Tylecodon paniculatus (2012)

By Chris Deem (November 2012)

Revealed now are two memories from a hill, illumed by a hot sun’s glow, in a place in South Africa where tylecodons grow.

After three days of winter’s cool drizzle, the sun’s warmth has finally returned. On this lush, sun-bathed hill, six tylecodons grow in a small group. At present, flowering ruschia shrubs and light-green senecios surrounds them. A small distance away, a lone tylecodon grows slowly in a bleak, rock-strewn soil. At present, its peeling branches and thick leaves are gently shading its only companion.

I can still remember, it was not so long ago, when last the six diminutive trees were flowering. At that time, a small colorful flock of sunbirds appeared, as if arriving from a soft-hued dream. They flew from flower to flower in a jaunty, high-spirited dance.

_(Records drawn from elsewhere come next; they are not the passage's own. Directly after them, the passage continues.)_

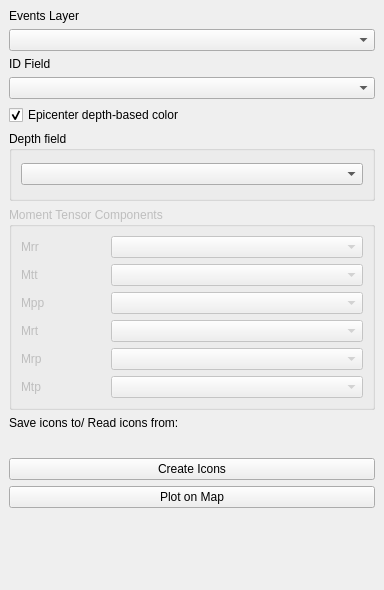
Qt form src/ui/qbeachball_dockwidget_base.ui (lymperis-e/qbeachball) before a commit.
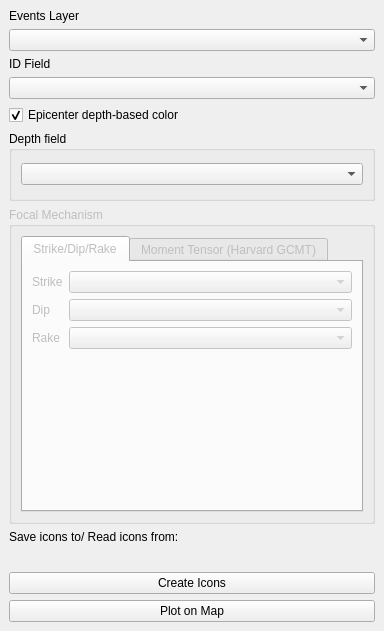
The same form after that commit. Custom widgets are drawn as their Qt base class.

Commit message: Add strike/dip/rake option

```diff
--- a/src/ui/qbeachball_dockwidget_base.ui
+++ b/src/ui/qbeachball_dockwidget_base.ui
@@ -7,7 +7,7 @@
     <x>0</x>
     <y>0</y>
     <width>384</width>
-    <height>590</height>
+    <height>631</height>
    </rect>
   </property>
   <property name="sizePolicy">
@@ -79,18 +79,56 @@
            <bool>false</bool>
           </property>
           <property name="title">
-           <string>Moment Tensor Components</string>
+           <string>Focal Mechanism</string>
           </property>
           <layout class="QGridLayout" name="gridLayout_4">
-           <item row="2" column="1" colspan="3">
-            <widget class="QgsFieldComboBox" name="mpp_input_field"/>
-           </item>
-           <item row="5" column="1" colspan="3">
-            <widget class="QgsFieldComboBox" name="mtp_input_field"/>
-           </item>
-           <item row="1" column="1" colspan="3">
-            <widget class="QgsFieldComboBox" name="mtt_input_field"/>
-           </item>
+           <item row="0" column="0">
+            <widget class="QTabWidget" name="focal_mechanism_tabs">
+             <property name="currentIndex">
+              <number>0</number>
+             </property>
+             <widget class="QWidget" name="tab">
+              <attribute name="title">
+               <string>Strike/Dip/Rake</string>
+              </attribute>
+              <layout class="QFormLayout" name="formLayout_3">
+               <item row="0" column="0">
+                <widget class="QLabel" name="label_12">
+                 <property name="text">
+                  <string>Strike</string>
+                 </property>
+                </widget>
+               </item>
+               <item row="0" column="1">
+                <widget class="QgsFieldComboBox" name="strike_input_field"/>
+               </item>
+               <item row="1" column="0">
+                <widget class="QLabel" name="label_11">
+                 <property name="text">
+                  <string>Dip</string>
+                 </property>
+                </widget>
+               </item>
+               <item row="1" column="1">
+                <widget class="QgsFieldComboBox" name="dip_input_field"/>
+               </item>
+               <item row="2" column="0">
+                <widget class="QLabel" name="label_13">
+                 <property name="text">
+                  <string>Rake</string>
+                 </property>
+                </widget>
+               </item>
+               <item row="2" column="1">
+                <widget class="QgsFieldComboBox" name="rake_input_field"/>
+               </item>
+              </layout>
+             </widget>
+             <widget class="QWidget" name="tab_2">
+              <attribute name="title">
+               <string>Moment Tensor (Harvard GCMT)</string>
+              </attribute>
+              <layout class="QFormLayout" name="formLayout_2">
            <item row="0" column="0">
             <widget class="QLabel" name="label_5">
              <property name="text">
@@ -98,6 +136,19 @@
              </property>
             </widget>
            </item>
+               <item row="0" column="1">
+                <widget class="QgsFieldComboBox" name="mrr_input_field"/>
+               </item>
+               <item row="1" column="0">
+                <widget class="QLabel" name="label_6">
+                 <property name="text">
+                  <string>Mtt</string>
+                 </property>
+                </widget>
+               </item>
+               <item row="1" column="1">
+                <widget class="QgsFieldComboBox" name="mtt_input_field"/>
+               </item>
            <item row="2" column="0">
             <widget class="QLabel" name="label_7">
              <property name="text">
@@ -105,6 +156,9 @@
              </property>
             </widget>
            </item>
+               <item row="2" column="1">
+                <widget class="QgsFieldComboBox" name="mpp_input_field"/>
+               </item>
            <item row="3" column="0">
             <widget class="QLabel" name="label_8">
              <property name="text">
@@ -112,6 +166,9 @@
              </property>
             </widget>
            </item>
+               <item row="3" column="1">
+                <widget class="QgsFieldComboBox" name="mrt_input_field"/>
+               </item>
            <item row="4" column="0">
             <widget class="QLabel" name="label_9">
              <property name="text">
@@ -119,6 +176,9 @@
              </property>
             </widget>
            </item>
+               <item row="4" column="1">
+                <widget class="QgsFieldComboBox" name="mrp_input_field"/>
+               </item>
            <item row="5" column="0">
             <widget class="QLabel" name="label_10">
              <property name="text">
@@ -126,20 +186,11 @@
              </property>
             </widget>
            </item>
-           <item row="3" column="1" colspan="3">
-            <widget class="QgsFieldComboBox" name="mrt_input_field"/>
-           </item>
-           <item row="4" column="1" colspan="3">
-            <widget class="QgsFieldComboBox" name="mrp_input_field"/>
-           </item>
-           <item row="0" column="1" colspan="3">
-            <widget class="QgsFieldComboBox" name="mrr_input_field"/>
-           </item>
-           <item row="1" column="0">
-            <widget class="QLabel" name="label_6">
-             <property name="text">
-              <string>Mtt</string>
-             </property>
+               <item row="5" column="1">
+                <widget class="QgsFieldComboBox" name="mtp_input_field"/>
+               </item>
+              </layout>
+             </widget>
             </widget>
            </item>
           </layout>
```
Left out of the diff: 2 changed lines with no effect on the pictures. Lines whose indentation alone changed are shown as unchanged. The commit also changes 4 other files.
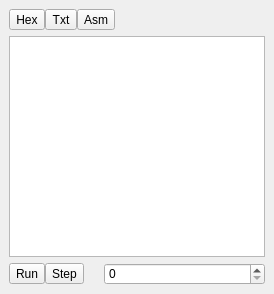
First picture: the form in monitorwidget.ui, repository rjaremczak/mo65x, before the edit.
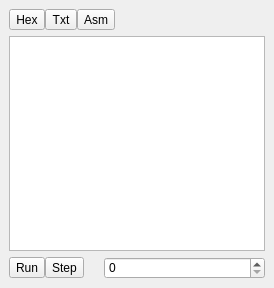
Second picture: the form after the edit.

Commit message: listview font programmatically set, disassembler in progress

```diff
--- a/monitorwidget.ui
+++ b/monitorwidget.ui
@@ -7,12 +7,12 @@
     <x>0</x>
     <y>0</y>
     <width>274</width>
-    <height>294</height>
+    <height>288</height>
    </rect>
   </property>
   <property name="styleSheet">
    <string notr="true">QDockWidget {color: orange}  QDockWidget::title {text-align: left;
-    border-bottom: 1px solid orange;} </string>
+    border-bottom: 1px solid orange;} QListView::item { font-size: 14 }</string>
   </property>
   <property name="features">
    <set>QDockWidget::DockWidgetFloatable|QDockWidget::DockWidgetMovable</set>
@@ -89,6 +89,7 @@
       <property name="font">
        <font>
         <family>Monospace</family>
+        <pointsize>13</pointsize>
        </font>
       </property>
       <property name="styleSheet">
```
The commit also changes 12 other files.
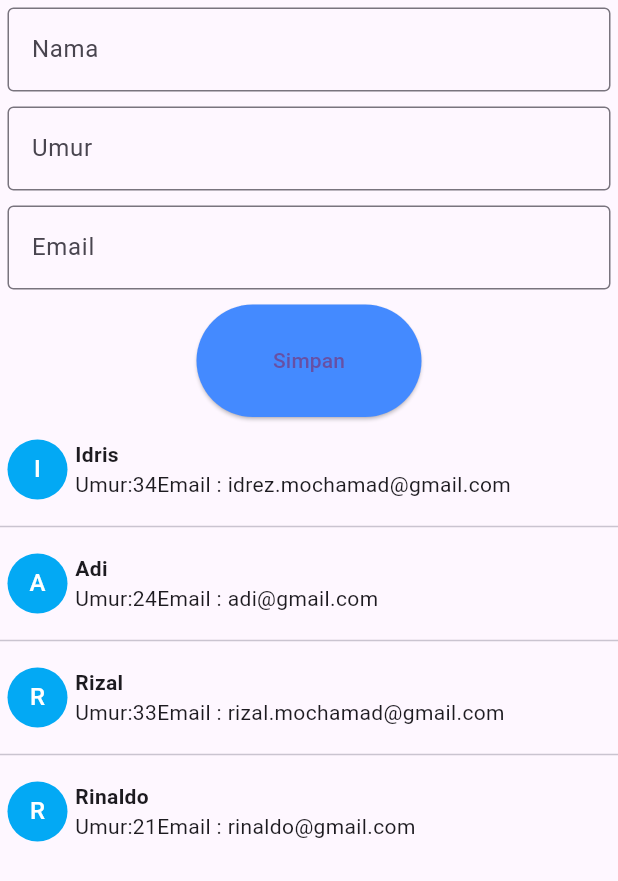
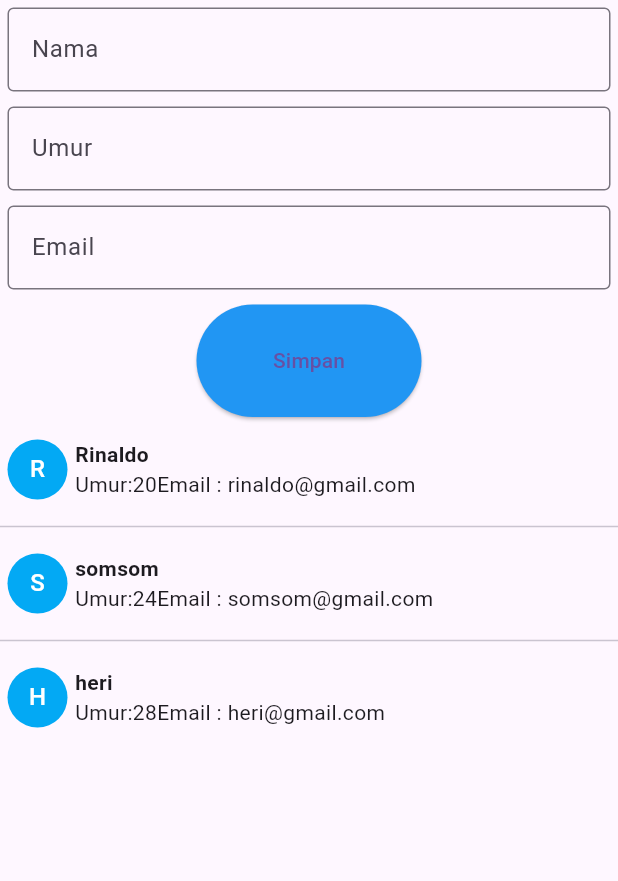
Before and after one commit to CallMe-Rin/FlutterList, a Flutter app: the screen it shows after launch, on a phone screen of 412 x 824 dp. Shown: the top 881 px of the screen. Run offline on Flutter 3.47's test engine with Material 3 defaults, Android fonts, the phone set to English and light mode, and no system bars; our stand-ins replace fluttertoast.

Commit message:
UTS Mobile

```diff
--- a/lib/userlist.dart
+++ b/lib/userlist.dart
@@ -1,8 +1,8 @@
 import 'package:flutter/material.dart';
 import 'package:belajar_flutterlist/userdata.dart';
 import 'package:belajar_flutterlist/useritem.dart';
+import 'dart:developer';
 import 'package:fluttertoast/fluttertoast.dart';
-import 'dart:developer';
 
 class UserList extends StatefulWidget {
   @override
@@ -10,22 +10,19 @@ class UserList extends StatefulWidget {
 }
 
 class _UserListState extends State<UserList> {
-  TextEditingController Nama = TextEditingController();
-
-  TextEditingController Umur = TextEditingController();
-
-  TextEditingController Email = TextEditingController();
+  TextEditingController nama = new TextEditingController();
+  TextEditingController umur = new TextEditingController();
+  TextEditingController email = new TextEditingController();
 
   List<UserData> daftarUser = [
-    UserData("Idris", 34, "idrez.mochamad@gmail.com"),
-    UserData("Adi", 24, "adi@gmail.com"),
-    UserData("Rizal", 33, "rizal.mochamad@gmail.com"),
-    UserData("Rinaldo", 21, "rinaldo@gmail.com")
+    UserData("Rinaldo", 20, "rinaldo@gmail.com"),
+    UserData("somsom", 24, "somsom@gmail.com"),
+    UserData("heri", 28, "heri@gmail.com"),
   ];
 
   String btnSimpanText = "Simpan";
   String btnUbahText = "Ubah";
-  Color btnSimpanWarna = Colors.blueAccent;
+  Color btnSimpanWarna = Colors.blue;
   Color btnUbahWarna = Colors.blueGrey;
 
   int indexDipilih = 0;
@@ -34,40 +31,41 @@ class _UserListState extends State<UserList> {
   Widget build(BuildContext context) {
     return MaterialApp(
       home: Scaffold(
-        body: Container(
-          child: Column(
-            mainAxisAlignment: MainAxisAlignment.start,
+        body: Column(
           children: [
             Container(
-                padding: EdgeInsets.all(5),
+              child: Padding(
+                padding: const EdgeInsets.all(5),
                 child: TextField(
-                  controller: Nama,
-                  keyboardType: TextInputType.number,
+                  controller: nama,
                   decoration: InputDecoration(
                     labelText: "Nama",
                     border: OutlineInputBorder(),
                   ),
                 ),
               ),
+            ),
             Container(
-                padding: EdgeInsets.all(5),
+              child: Padding(
+                padding: const EdgeInsets.all(5),
                 child: TextField(
-                  controller: Umur,
-                  keyboardType: TextInputType.number,
+                  controller: umur,
                   decoration: InputDecoration(
                     labelText: "Umur",
                     border: OutlineInputBorder(),
                   ),
                 ),
               ),
+            ),
             Container(
-                padding: EdgeInsets.all(5),
+              child: Padding(
+                padding: const EdgeInsets.all(5),
                 child: TextField(
-                  controller: Email,
-                  keyboardType: TextInputType.number,
+                  controller: email,
                   decoration: InputDecoration(
                     labelText: "Email",
                     border: OutlineInputBorder(),
+                  ),
                 ),
               ),
             ),
@@ -76,36 +74,34 @@ class _UserListState extends State<UserList> {
               child: ElevatedButton(
                 onPressed: () {
                   try {
-                      if (Nama.text.isEmpty ||
-                          Umur.text.isEmpty ||
-                          Email.text.isEmpty)
-                        throw new Exception("Isian tidak boleh kosong");
-
+                    if (nama.text.isEmpty ||
+                        umur.text.isEmpty ||
+                        email.text.isEmpty) {
+                      throw new Exception("Isian Tidak Boleh Kosong");
+                    }
                     if (btnSimpanText == "Simpan") {
-                        daftarUser.add(UserData(
-                            Nama.text, int.parse(Umur.text), Email.text));
+                      // Menambahkan record sebanyak jumlah umur
+                      for (int i = 0; i < int.parse(umur.text); i++) {
+                        daftarUser.add(UserData("${i + 1}. ${nama.text}",
+                            int.parse(umur.text), email.text));
+                      }
                     } else {
                       UserData userData = daftarUser[indexDipilih];
-                        userData.nama = Nama.text;
-                        userData.umur = int.parse(Umur.text);
-                        userData.email = Email.text;
+                      userData.nama = nama.text;
+                      userData.umur = int.parse(umur.text);
+                      userData.email = email.text;
 
                       btnSimpanText = "Simpan";
-                        btnSimpanWarna = Colors.blueAccent;
                     }
                     setState(() {
-                        UserData;
+                      daftarUser;
                     });
-
-                      Nama.text = "";
-                      Umur.text = "";
-                      Email.text = "";
+                    nama.text = "";
+                    umur.text = "";
+                    email.text = "";
                   } catch (e) {
-                      Fluttertoast.showToast(
-                        msg: '$e',
-                      );
+                    Fluttertoast.showToast(msg: '$e');
                   }
-                    inspect(daftarUser);
                 },
                 child: Text(btnSimpanText),
                 style: ElevatedButton.styleFrom(
@@ -120,13 +116,13 @@ class _UserListState extends State<UserList> {
                   shrinkWrap: true,
                   itemBuilder: (context, index) {
                     return Dismissible(
-                        key: ValueKey(daftarUser[index]),
+                      key: ValueKey(daftarUser.toString()),
                       child: InkWell(
                         child: UserItem(daftarUser[index]),
                         onTap: () {
-                            Nama.text = daftarUser[index].nama;
-                            Umur.text = daftarUser[index].umur.toString();
-                            Email.text = daftarUser[index].email;
+                          nama.text = daftarUser[index].nama;
+                          umur.text = daftarUser[index].umur.toString();
+                          email.text = daftarUser[index].email;
 
                           btnSimpanText = btnUbahText;
                           btnSimpanWarna = btnUbahWarna;
@@ -164,14 +160,13 @@ class _UserListState extends State<UserList> {
                       onDismissed: (direction) {
                         if (direction == DismissDirection.startToEnd) {
                           daftarUser.removeAt(index);
-
                           setState(() {
                             daftarUser;
                           });
                         }
+                        inspect(daftarUser);
                       },
                       confirmDismiss: (direction) async {
-                          if (direction == DismissDirection.startToEnd) {
                         return await showDialog(
                           context: context,
                           builder: (BuildContext context) {
@@ -183,18 +178,17 @@ class _UserListState extends State<UserList> {
                                 ElevatedButton(
                                   onPressed: () =>
                                       Navigator.of(context).pop(true),
-                                        child: const Text("Hapus")),
+                                  child: const Text("Hapus"),
+                                ),
                                 ElevatedButton(
                                   onPressed: () =>
                                       Navigator.of(context).pop(false),
-                                        child: const Text("Batal")),
+                                  child: const Text("Batal"),
+                                ),
                               ],
                             );
                           },
                         );
-                          } else {
-                            return false;
-                          }
                       },
                     );
                   },
@@ -206,7 +200,6 @@ class _UserListState extends State<UserList> {
           ],
         ),
       ),
-      ),
     );
   }
 }
```
Lines whose indentation alone changed are shown as unchanged.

The sunbirds’ dance did not include the lone tylecodon. It stood, at that time, without any flowers or even its leaves, to shade its companion from the afternoon sun.

The memory of the sunbirds is now fading, yet the memory still lives. It has joined another that remains on this ancient hill. The other remains as a fossil, from much further away. A small colorful pterosaur once flew here long before some dinosaurs became birds. On this day, a tylecodon a small distance away shades it.

In the winter rainfall regions of South Africa and Namibia, the deciduous species Tylecodon paniculatus is pollinated by sunbirds.